Exercise objective -> Print the entire listing below word for word, excluding its pictures.
....
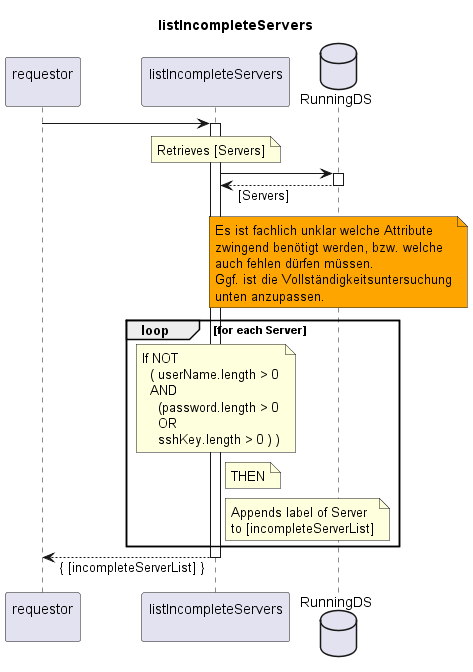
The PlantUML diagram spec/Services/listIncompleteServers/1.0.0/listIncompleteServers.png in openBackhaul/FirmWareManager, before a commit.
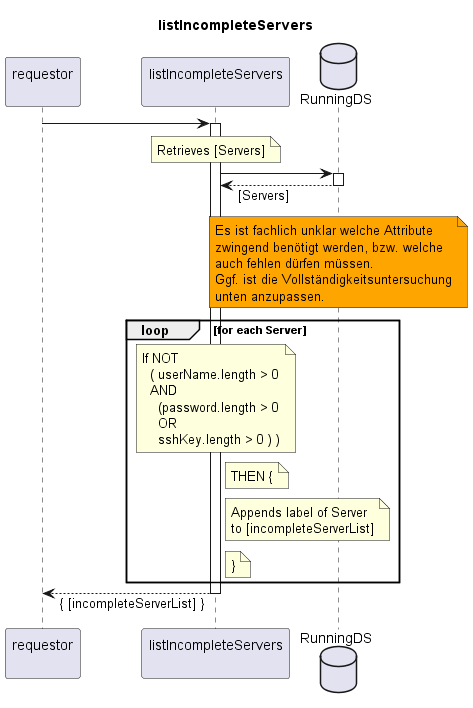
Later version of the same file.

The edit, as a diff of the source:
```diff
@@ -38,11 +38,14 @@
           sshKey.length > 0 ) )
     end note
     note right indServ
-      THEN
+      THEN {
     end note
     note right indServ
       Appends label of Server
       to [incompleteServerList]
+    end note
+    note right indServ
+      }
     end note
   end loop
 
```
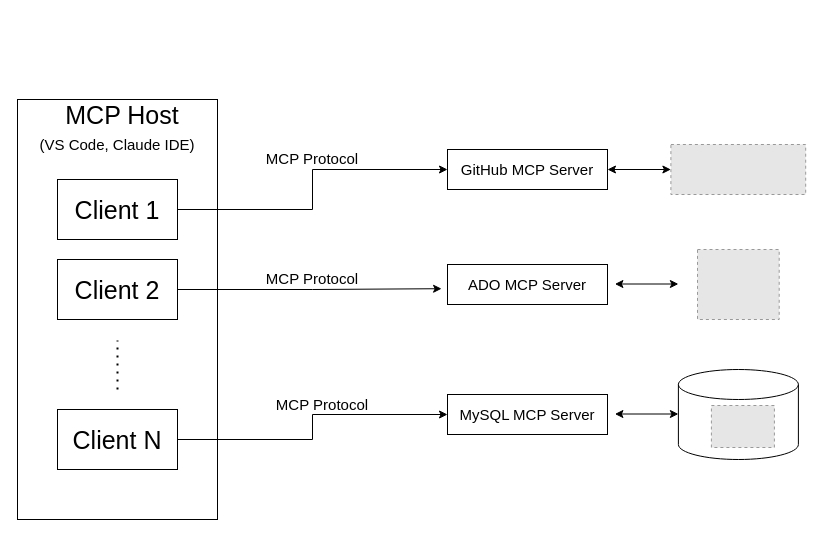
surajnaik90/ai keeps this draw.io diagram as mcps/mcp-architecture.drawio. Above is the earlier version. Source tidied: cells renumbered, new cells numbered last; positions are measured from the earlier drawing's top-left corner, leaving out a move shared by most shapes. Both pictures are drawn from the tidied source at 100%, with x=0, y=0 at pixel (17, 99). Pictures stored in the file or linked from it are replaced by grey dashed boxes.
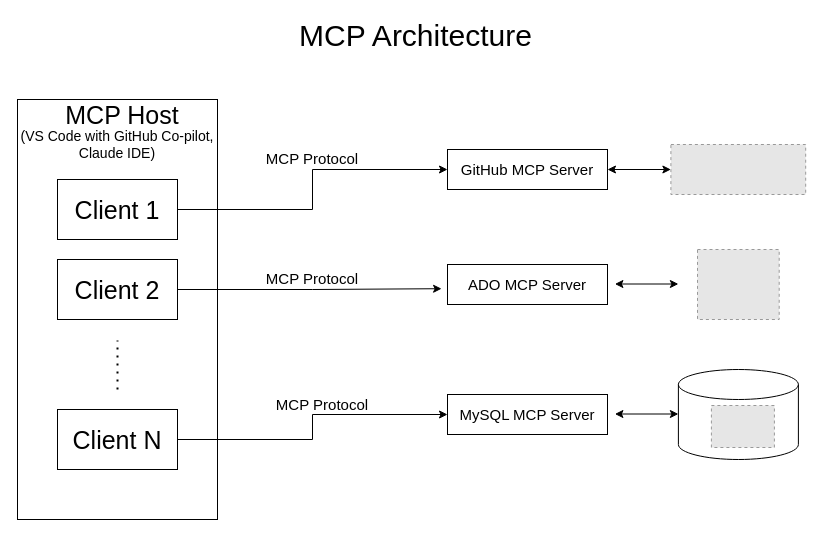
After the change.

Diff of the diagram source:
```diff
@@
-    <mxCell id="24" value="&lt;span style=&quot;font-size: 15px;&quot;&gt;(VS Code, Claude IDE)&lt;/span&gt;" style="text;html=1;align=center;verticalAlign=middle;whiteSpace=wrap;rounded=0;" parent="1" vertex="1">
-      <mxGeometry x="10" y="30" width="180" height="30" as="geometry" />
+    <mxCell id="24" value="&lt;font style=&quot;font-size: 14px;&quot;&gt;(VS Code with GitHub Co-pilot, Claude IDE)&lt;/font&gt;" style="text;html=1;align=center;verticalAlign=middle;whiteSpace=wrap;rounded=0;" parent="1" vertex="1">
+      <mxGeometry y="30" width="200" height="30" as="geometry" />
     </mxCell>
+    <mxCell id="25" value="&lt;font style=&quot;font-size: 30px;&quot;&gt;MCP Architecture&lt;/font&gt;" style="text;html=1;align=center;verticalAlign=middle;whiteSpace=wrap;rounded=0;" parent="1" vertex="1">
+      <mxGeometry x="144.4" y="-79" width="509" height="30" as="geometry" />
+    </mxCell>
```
....
Exercise answer ->
The PlantUML diagram spec/Services/listIncompleteServers/1.0.0/listIncompleteServers.png in openBackhaul/FirmWareManager, before a commit.
Later version of the same file.

The edit, as a diff of the source:
```diff
@@ -38,11 +38,14 @@
           sshKey.length > 0 ) )
     end note
     note right indServ
-      THEN
+      THEN {
     end note
     note right indServ
       Appends label of Server
       to [incompleteServerList]
+    end note
+    note right indServ
+      }
     end note
   end loop
 
```
surajnaik90/ai keeps this draw.io diagram as mcps/mcp-architecture.drawio. Above is the earlier version. Source tidied: cells renumbered, new cells numbered last; positions are measured from the earlier drawing's top-left corner, leaving out a move shared by most shapes. Both pictures are drawn from the tidied source at 100%, with x=0, y=0 at pixel (17, 99). Pictures stored in the file or linked from it are replaced by grey dashed boxes.
After the change.

Diff of the diagram source:
```diff
@@
-    <mxCell id="24" value="&lt;span style=&quot;font-size: 15px;&quot;&gt;(VS Code, Claude IDE)&lt;/span&gt;" style="text;html=1;align=center;verticalAlign=middle;whiteSpace=wrap;rounded=0;" parent="1" vertex="1">
-      <mxGeometry x="10" y="30" width="180" height="30" as="geometry" />
+    <mxCell id="24" value="&lt;font style=&quot;font-size: 14px;&quot;&gt;(VS Code with GitHub Co-pilot, Claude IDE)&lt;/font&gt;" style="text;html=1;align=center;verticalAlign=middle;whiteSpace=wrap;rounded=0;" parent="1" vertex="1">
+      <mxGeometry y="30" width="200" height="30" as="geometry" />
     </mxCell>
+    <mxCell id="25" value="&lt;font style=&quot;font-size: 30px;&quot;&gt;MCP Architecture&lt;/font&gt;" style="text;html=1;align=center;verticalAlign=middle;whiteSpace=wrap;rounded=0;" parent="1" vertex="1">
+      <mxGeometry x="144.4" y="-79" width="509" height="30" as="geometry" />
+    </mxCell>
```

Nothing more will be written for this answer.